FRAMINGHAM (07/03/2000) - What can talented information technology professionals do to improve their chances of making it into senior management?
How do growing companies retain and develop key IT professionals?
The answer to both questions can be the same: executive education. This special type of training comes in so many flavors, there's bound to be one to suit everyone's taste. Beginning with this issue, Computerworld will take a monthly look at the different types of programs available. Here's the scoop:
The term executive education is used to describe everything from a rigorous MBA program requiring years of commitment to a one-day course in leadership skills.
Material covered is traditional management fare and is nontechnical in nature.
A Choice of Providers
Providers of executive education programs include universities, executive-training companies, industry organizations, consulting firms, corporate training departments and in-house "universities" and private career coaches. Their fees for imparting executive-level wisdom range from several hundred to several million dollars.
Most executive education is delivered in a traditional classroom style, and attendance is expected. Distance learning over the Internet and computer-based training are rare in executive programs.
Which Students Succeed?
IT professionals' ambitions for the executive suite aren't limited to one path, according to David Kinley, managing director of Canadian operations and a principal at Christian & Timbers, an executive recruitment firm in Cleveland that specializes in IT placements. "It's not the courses they've taken, but the fact that they continue to take courses," he says.

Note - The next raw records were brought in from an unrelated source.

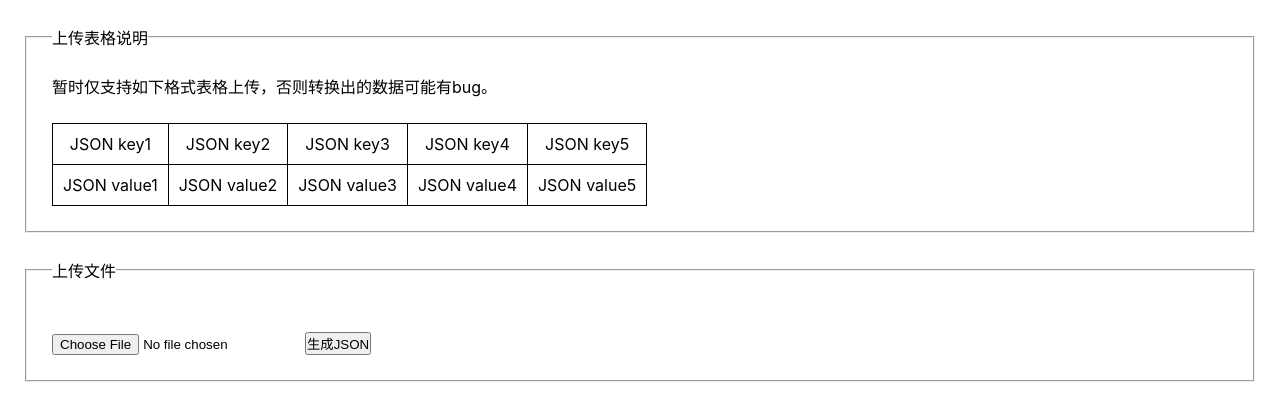
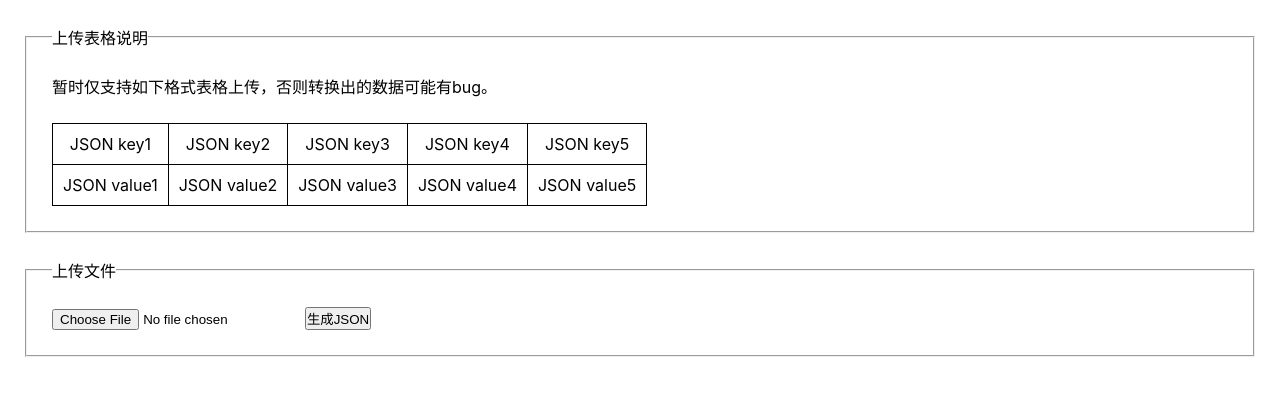
Before and after one commit to Phil-Libra/excel-to-json, a React (Create React App) app: page / in a window 1280 px wide. Shown: the top 420 px of the page. Built offline with nearby package versions, Linux system fonts and the light colour scheme.

Commit message:
优化下载链接位置

```diff
--- a/src/App.js
+++ b/src/App.js
@@ -81,7 +81,7 @@ function App() {
     link.href = URL.createObjectURL(blob);
     link.download = `${fileName}.json`;
     link.innerText = '下载JSON';
-    fileField.prepend(link);
+    fileField.append(link);
   };
 
   const handleUpload = async (e) => {
@@ -134,10 +134,8 @@ function App() {
       </fieldset>
       <fieldset id='file'>
         <legend>上传文件</legend>
-        <div className={styles.inputBox}>
-          <input type="file" name="excel-file" id="excel-file" onChange={handleUpload} />
-          <button onClick={generateJSON}>生成JSON</button>
-        </div>
+        <input type="file" name="excel-file" id="excel-file" onChange={handleUpload} />
+        <button onClick={generateJSON}>生成JSON</button>
       </fieldset>
 
       {
--- a/src/App.module.css
+++ b/src/App.module.css
@@ -24,6 +24,6 @@
   margin: 25px;
   padding: 25px;
 }
-.inputBox {
-  margin-top: 25px;
+:global button {
+  margin-right: 25px;
 }
--- a/src/App.module.less
+++ b/src/App.module.less
@@ -33,8 +33,8 @@
         margin: 25px;
         padding: 25px;
     }
+
+    button {
+        margin-right: 25px;
+    }
 }
-
-.inputBox {
-    margin-top: 25px;
-}
```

"The best executives show a thirst for knowledge and the ability to keep learning. Taking courses to upgrade skills will show up in their performance.
The really good job candidates typically have executive education courses every year or two on their résumés," Kinley says.

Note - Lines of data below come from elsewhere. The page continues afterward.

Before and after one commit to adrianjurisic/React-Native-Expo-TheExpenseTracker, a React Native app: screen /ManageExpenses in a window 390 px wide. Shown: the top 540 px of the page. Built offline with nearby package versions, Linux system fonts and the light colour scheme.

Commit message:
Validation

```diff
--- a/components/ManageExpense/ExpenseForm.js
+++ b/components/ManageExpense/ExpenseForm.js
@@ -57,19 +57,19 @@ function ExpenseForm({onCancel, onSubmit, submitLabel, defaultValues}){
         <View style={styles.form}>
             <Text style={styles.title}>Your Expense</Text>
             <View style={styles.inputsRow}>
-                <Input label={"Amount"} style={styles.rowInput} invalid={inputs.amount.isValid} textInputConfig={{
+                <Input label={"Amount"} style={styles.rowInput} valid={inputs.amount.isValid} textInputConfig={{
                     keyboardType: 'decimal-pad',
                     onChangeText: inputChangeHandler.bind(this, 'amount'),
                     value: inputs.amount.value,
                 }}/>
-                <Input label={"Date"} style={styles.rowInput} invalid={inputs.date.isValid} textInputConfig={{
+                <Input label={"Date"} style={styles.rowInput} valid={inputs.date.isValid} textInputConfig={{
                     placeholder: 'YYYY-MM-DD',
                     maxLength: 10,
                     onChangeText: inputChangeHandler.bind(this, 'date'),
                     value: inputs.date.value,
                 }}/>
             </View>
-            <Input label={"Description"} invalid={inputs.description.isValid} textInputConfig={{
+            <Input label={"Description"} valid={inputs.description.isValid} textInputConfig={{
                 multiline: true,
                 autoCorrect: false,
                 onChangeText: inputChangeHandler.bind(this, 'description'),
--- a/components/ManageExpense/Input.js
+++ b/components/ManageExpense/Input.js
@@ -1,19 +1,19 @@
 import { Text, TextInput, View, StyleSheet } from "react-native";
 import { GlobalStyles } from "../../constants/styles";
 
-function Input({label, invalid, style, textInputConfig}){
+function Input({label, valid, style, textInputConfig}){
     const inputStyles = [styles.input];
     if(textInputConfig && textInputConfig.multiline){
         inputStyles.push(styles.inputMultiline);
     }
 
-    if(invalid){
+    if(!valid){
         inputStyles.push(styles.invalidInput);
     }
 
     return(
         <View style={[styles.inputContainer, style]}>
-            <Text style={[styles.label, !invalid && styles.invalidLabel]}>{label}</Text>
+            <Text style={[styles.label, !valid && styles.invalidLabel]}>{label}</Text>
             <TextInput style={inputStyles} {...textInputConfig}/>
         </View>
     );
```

The Flavors of MBA and University-Based ProgramsThe most rigorous route to an executive education is an MBA program. But even within this category, there are flavor variations.

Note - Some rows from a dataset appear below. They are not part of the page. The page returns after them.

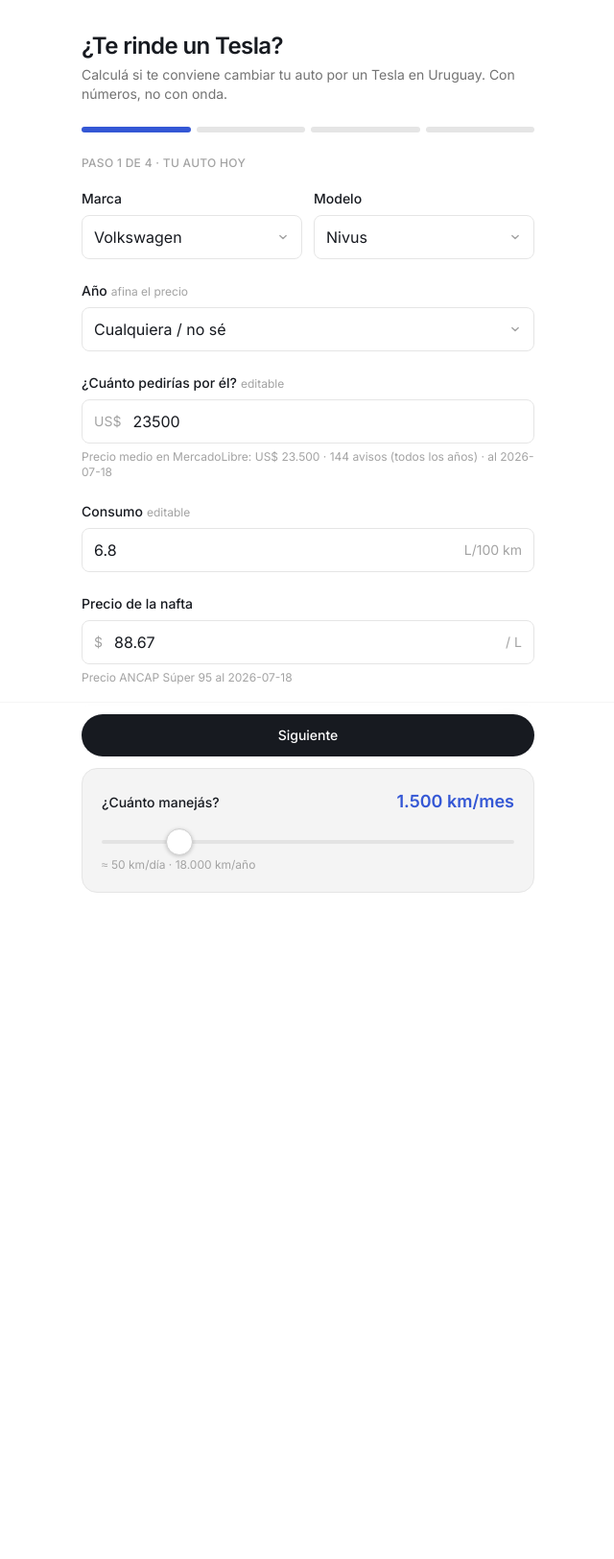
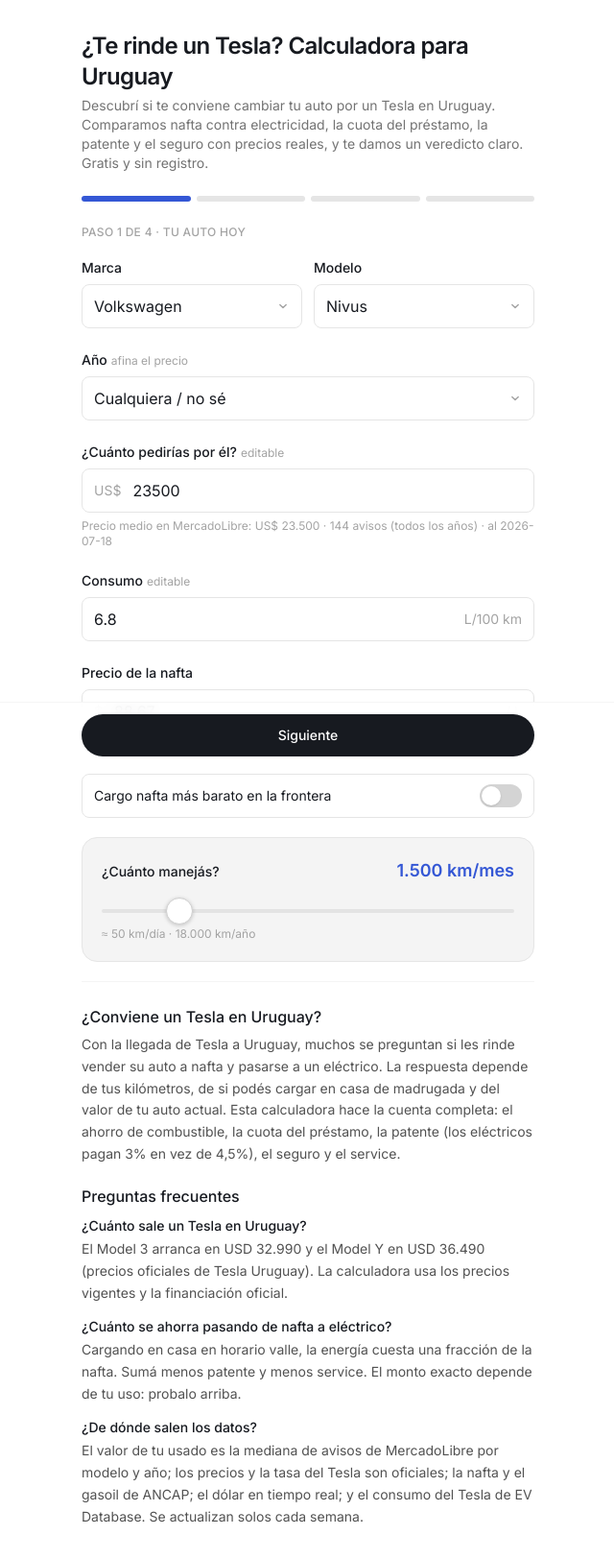
Before and after one commit to agurod42/calculadora-tesla.uy, a Next.js app: page / in a window 1280 px wide. Shown: the top 1624 px of the page at 96% size, without its empty margins (319-959 px from the left). Before the commit the page ends 1042 px from the top, so only its background shows below. Built offline with nearby package versions, Linux system fonts and the light colour scheme.

Commit message:
feat: SEO — metadata, JSON-LD, OG image, robots, sitemap, crawlable FAQ

```diff
--- a/src/app/layout.tsx
+++ b/src/app/layout.tsx
@@ -9,23 +9,111 @@
 
 const inter = Inter({ subsets: ["latin"], variable: "--font-inter" });
 
+const SITE_URL = "https://calculadoratesla.uy";
+const TITLE = "Calculadora Tesla Uruguay — ¿te conviene cambiar tu auto?";
+const DESCRIPTION =
+  "Calculadora gratis: descubrí si te rinde cambiar tu auto por un Tesla en Uruguay. Compara nafta vs. luz, cuota del préstamo, patente y seguro con precios reales de MercadoLibre y Tesla, y un veredicto claro.";
+
 export const metadata: Metadata = {
-  title: "¿Te rinde un Tesla? · Calculadora para Uruguay",
-  description:
-    "Calculá si te conviene cambiar tu auto por un Tesla en Uruguay: nafta vs. luz, préstamo, patente y seguro. Con veredicto y números reales.",
+  metadataBase: new URL(SITE_URL),
+  title: TITLE,
+  description: DESCRIPTION,
+  applicationName: "Calculadora Tesla Uruguay",
+  keywords: [
+    "calculadora Tesla Uruguay",
+    "conviene un Tesla en Uruguay",
+    "Tesla Uruguay precio",
+    "cambiar mi auto por un Tesla",
+    "ahorro auto eléctrico Uruguay",
+    "Tesla Model 3 Uruguay",
+    "Tesla Model Y Uruguay",
+    "patente auto eléctrico Uruguay",
+    "nafta vs eléctrico Uruguay",
+    "financiación Tesla Uruguay",
+  ],
+  alternates: { canonical: "/" },
   openGraph: {
-    title: "¿Te rinde un Tesla?",
-    description:
-      "Calculá si te conviene cambiar tu auto por un Tesla en Uruguay, con números reales.",
+    title: TITLE,
+    description: DESCRIPTION,
+    url: SITE_URL,
+    siteName: "Calculadora Tesla Uruguay",
     locale: "es_UY",
     type: "website",
   },
+  twitter: {
+    card: "summary_large_image",
+    title: TITLE,
+    description: DESCRIPTION,
+  },
+  robots: {
+    index: true,
+    follow: true,
+    googleBot: { index: true, follow: true, "max-image-preview": "large" },
+  },
+};
+
+// Datos estructurados: app + preguntas frecuentes (rich results en Google).
+const JSON_LD = {
+  "@context": "https://schema.org",
+  "@graph": [
+    {
+      "@type": "WebApplication",
+      name: "Calculadora Tesla Uruguay",
+      url: SITE_URL,
+      applicationCategory: "FinanceApplication",
+      operatingSystem: "Web",
+      inLanguage: "es-UY",
+      description: DESCRIPTION,
+      offers: { "@type": "Offer", price: "0", priceCurrency: "UYU" },
+    },
+    {
+      "@type": "FAQPage",
+      mainEntity: [
+        {
+          "@type": "Question",
+          name: "¿Conviene comprar un Tesla en Uruguay?",
+          acceptedAnswer: {
+            "@type": "Answer",
+            text: "Depende de cuántos kilómetros hagas, de si podés cargar en casa de madrugada y del precio de tu auto actual. Con mucho kilometraje y carga domiciliaria, el ahorro de nafta suele cubrir la cuota del préstamo. La calculadora lo estima con tus números.",
+          },
+        },
+        {
+          "@type": "Question",
+          name: "¿Cuánto sale un Tesla en Uruguay?",
+          acceptedAnswer: {
+            "@type": "Answer",
+            text: "El Tesla Model 3 arranca en USD 32.990 y el Model Y en USD 36.490 (precios oficiales Tesla Uruguay). La calculadora usa los precios vigentes y la financiación oficial (TIN 5,80% anual en USD).",
+          },
+        },
+        {
+          "@type": "Question",
+          name: "¿Cuánto se ahorra pasando de nafta a un auto eléctrico?",
+          acceptedAnswer: {
+            "@type": "Answer",
+            text: "Cargando en casa en horario valle, la energía de un eléctrico cuesta una fracción de lo que gastás en nafta. Además el eléctrico paga menos patente (3% vs 4,5%) y menos service. El monto exacto depende de tu uso.",
+          },
+        },
+        {
+          "@type": "Question",
+          name: "¿De dónde salen los datos de la calculadora?",
+          acceptedAnswer: {
+            "@type": "Answer",
+            text: "El valor de tu auto usado es la mediana de avisos de MercadoLibre Uruguay por modelo y año; los precios y la tasa del Tesla son oficiales; la nafta y el gasoil de ANCAP; el dólar en tiempo real; y el consumo del Tesla de EV Database. Se actualizan solos cada semana.",
+          },
+        },
+      ],
+    },
+  ],
 };
 
 export default function RootLayout({ children }: { children: React.ReactNode }) {
   return (
     <html lang="es-UY" className={inter.variable}>
       <body className="font-sans">
+        <script
+          type="application/ld+json"
+          dangerouslySetInnerHTML={{ __html: JSON.stringify(JSON_LD) }}
+        />
         <OpenPanelComponent
           clientId={OPENPANEL_CLIENT_ID}
           apiUrl="/api/op"
--- /dev/null
+++ b/src/app/opengraph-image.tsx
@@ -0,0 +1,81 @@
+import { ImageResponse } from "next/og";
+
+export const alt = "Calculadora Tesla Uruguay — ¿te conviene cambiar tu auto?";
+export const size = { width: 1200, height: 630 };
+export const contentType = "image/png";
+
+export default function Image() {
+  return new ImageResponse(
+    (
+      <div
+        style={{
+          width: "100%",
+          height: "100%",
+          display: "flex",
+          flexDirection: "column",
+          justifyContent: "space-between",
+          background: "#171a20",
+          padding: "72px",
+          fontFamily: "sans-serif",
+        }}
+      >
+        <div style={{ display: "flex", alignItems: "center", gap: "20px" }}>
+          <div
+            style={{
+              display: "flex",
+              alignItems: "center",
+              justifyContent: "center",
+              width: "72px",
+              height: "72px",
+              borderRadius: "16px",
+              background: "#000",
+            }}
+          >
+            <svg width="44" height="44" viewBox="0 0 32 32" fill="none">
+              <path d="M18.5 5 L9 17.8 h5.2 l-1.7 9.2 L23 13.4 h-5.6 z" fill="#fff" />
+            </svg>
+          </div>
+          <div style={{ color: "#9a9a9a", fontSize: "30px" }}>calculadoratesla.uy</div>
+        </div>
+
+        <div style={{ display: "flex", flexDirection: "column", gap: "18px" }}>
+          <div style={{ color: "#fff", fontSize: "82px", fontWeight: 600, lineHeight: 1.05 }}>
+            ¿Te rinde un Tesla?
+          </div>
+          <div style={{ color: "#c9c9c9", fontSize: "36px", lineHeight: 1.3 }}>
+            Calculadora para Uruguay: nafta vs. eléctrico, préstamo y patente. Con números reales.
+          </div>
+        </div>
+
+        <div style={{ display: "flex", gap: "16px" }}>
+          <div
+            style={{
+              display: "flex",
+              padding: "12px 28px",
+              borderRadius: "999px",
+              background: "#E1F5EE",
+              color: "#04342C",
+              fontSize: "30px",
+              fontWeight: 600,
+            }}
+          >
+            Te rinde
+          </div>
+          <div
+            style={{
+              display: "flex",
+              padding: "12px 28px",
+              borderRadius: "999px",
+              background: "#2b2f36",
+              color: "#e6e6e6",
+              fontSize: "30px",
+            }}
+          >
+            Gratis · sin registro
+          </div>
+        </div>
+      </div>
+    ),
+    { ...size },
+  );
+}
--- a/src/app/page.tsx
+++ b/src/app/page.tsx
@@ -128,9 +128,13 @@
   return (
     <main className="mx-auto min-h-screen max-w-lg px-5 pb-28 pt-8">
       <header className="mb-6">
-        <h1 className="text-2xl font-semibold tracking-tight">¿Te rinde un Tesla?</h1>
+        <h1 className="text-2xl font-semibold tracking-tight">
+          ¿Te rinde un Tesla? Calculadora para Uruguay
+        </h1>
         <p className="mt-1 text-sm text-neutral-500">
-          Calculá si te conviene cambiar tu auto por un Tesla en Uruguay. Con números, no con onda.
+          Descubrí si te conviene cambiar tu auto por un Tesla en Uruguay. Comparamos nafta contra
+          electricidad, la cuota del préstamo, la patente y el seguro con precios reales, y te damos
+          un veredicto claro. Gratis y sin registro.
         </p>
       </header>
 
@@ -226,6 +230,50 @@
               ≈ {km(Math.round(kmPerMonth / 30))}/día · {km(kmPerMonth * 12)}/año
             </p>
           </div>
+
+          {/* Contenido SEO — visible en la landing y crawleable en el HTML inicial */}
+          <section className="mt-4 space-y-5 border-t border-neutral-100 pt-6 text-sm leading-relaxed text-neutral-600">
+            <div>
+              <h2 className="text-base font-medium text-ink">
+                ¿Conviene un Tesla en Uruguay?
+              </h2>
+              <p className="mt-1.5">
+                Con la llegada de Tesla a Uruguay, muchos se preguntan si les rinde vender su auto a
+                nafta y pasarse a un eléctrico. La respuesta depende de tus kilómetros, de si podés
+                cargar en casa de madrugada y del valor de tu auto actual. Esta calculadora hace la
+                cuenta completa: el ahorro de combustible, la cuota del préstamo, la patente (los
+                eléctricos pagan 3% en vez de 4,5%), el seguro y el service.
+              </p>
+            </div>
+
+            <div>
+              <h2 className="text-base font-medium text-ink">Preguntas frecuentes</h2>
+              <div className="mt-2 space-y-3">
+                <div>
+                  <h3 className="font-medium text-ink">¿Cuánto sale un Tesla en Uruguay?</h3>
+                  <p className="mt-0.5">
+                    El Model 3 arranca en USD 32.990 y el Model Y en USD 36.490 (precios oficiales de
+                    Tesla Uruguay). La calculadora usa los precios vigentes y la financiación oficial.
+                  </p>
+                </div>
+                <div>
+                  <h3 className="font-medium text-ink">¿Cuánto se ahorra pasando de nafta a eléctrico?</h3>
+                  <p className="mt-0.5">
+                    Cargando en casa en horario valle, la energía cuesta una fracción de la nafta.
+                    Sumá menos patente y menos service. El monto exacto depende de tu uso: probalo arriba.
+                  </p>
+                </div>
+                <div>
+                  <h3 className="font-medium text-ink">¿De dónde salen los datos?</h3>
+                  <p className="mt-0.5">
+                    El valor de tu usado es la mediana de avisos de MercadoLibre por modelo y año; los
+                    precios y la tasa del Tesla son oficiales; la nafta y el gasoil de ANCAP; el dólar
+                    en tiempo real; y el consumo del Tesla de EV Database. Se actualizan solos cada semana.
+                  </p>
+                </div>
+              </div>
+            </div>
+          </section>
         </div>
       )}
 
--- /dev/null
+++ b/src/app/robots.ts
@@ -0,0 +1,9 @@
+import type { MetadataRoute } from "next";
+
+export default function robots(): MetadataRoute.Robots {
+  return {
+    rules: { userAgent: "*", allow: "/", disallow: "/api/" },
+    sitemap: "https://calculadoratesla.uy/sitemap.xml",
+    host: "https://calculadoratesla.uy",
+  };
+}
--- /dev/null
+++ b/src/app/sitemap.ts
@@ -0,0 +1,12 @@
+import type { MetadataRoute } from "next";
+
+export default function sitemap(): MetadataRoute.Sitemap {
+  return [
+    {
+      url: "https://calculadoratesla.uy",
+      lastModified: new Date(),
+      changeFrequency: "weekly",
+      priority: 1,
+    },
+  ];
+}
--- /dev/null
+++ b/src/app/twitter-image.tsx
@@ -0,0 +1 @@
+export { default, alt, size, contentType } from "./opengraph-image";
```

Boston University, for example, has announced an MS/MBA program that combines a traditional MBA with a master's of science in information systems. The dual degree can be earned in the usual 21-month period required for a full-time MBA.
The program is the first to offer a dual degree aimed at grooming technically savvy future CEOs. University officials say they expect 100 students to enroll for the first semester in the autumn of next year.
The typical full-time MBA student is approximately 28 years old, with a bachelor's degree and several years of experience in the business world, says Brandt Allen, dean of executive education at the Darden School of Business at the University of Virginia in Charlottesville. Not many are IT professionals.
"Often, IT professionals don't get the word that they have the potential to broaden themselves until they are in their late 30s - not the best time for people to take off for two years to earn an MBA," says Allen. Those who can't commit to a full-time MBA program may opt instead for a part-time program offered at night or on weekends. Usually, these programs duplicate the full-time program and take twice as much time to complete.
"Part-time MBA programs vary quite a bit in terms of quality," Allen warns.
Look for a part-time program that has the same faculty and curriculum as the school's full-time MBA program.
Then there are executive MBA programs designed for older, more experienced people who work full time. These programs usually have less classroom time and content than a standard MBA. They are generally favored by IT professionals determined to get an MBA and by companies that support them with generous funding and time off to attend classes.
Controlling Content and Cost
"The war for talent is fierce - company secrets walk out the door daily," says Kinley. Companies that offer executive education to IT professionals demonstrate their commitment to developing their careers, which may increase loyalty, he says. Or maybe not.
In open-enrollment programs, students meet other like-minded individuals from many other companies. While this can stimulate ideas and lead to sharing best practices, another outcome is that IT professionals "might get swiped" by competitors, says Anthony Fresina, president of Executive KnowledgeWorks in Palatine, Illinois. His company advises corporations on creating and managing their own in-house "universities" and provides custom executive education "interventions."
Industry organizations are another source of executive education.
"Most of our executives take advantage of seminars offered by the industry analyst firms," says Michael Caggiano, president of FutureNext Inc., an electronic-business solutions company in McLean, Virginia. "In a couple of days, we can learn what is going on real-time in the market."
Vitiello is a freelance writer in East Brunswick, New Jersey.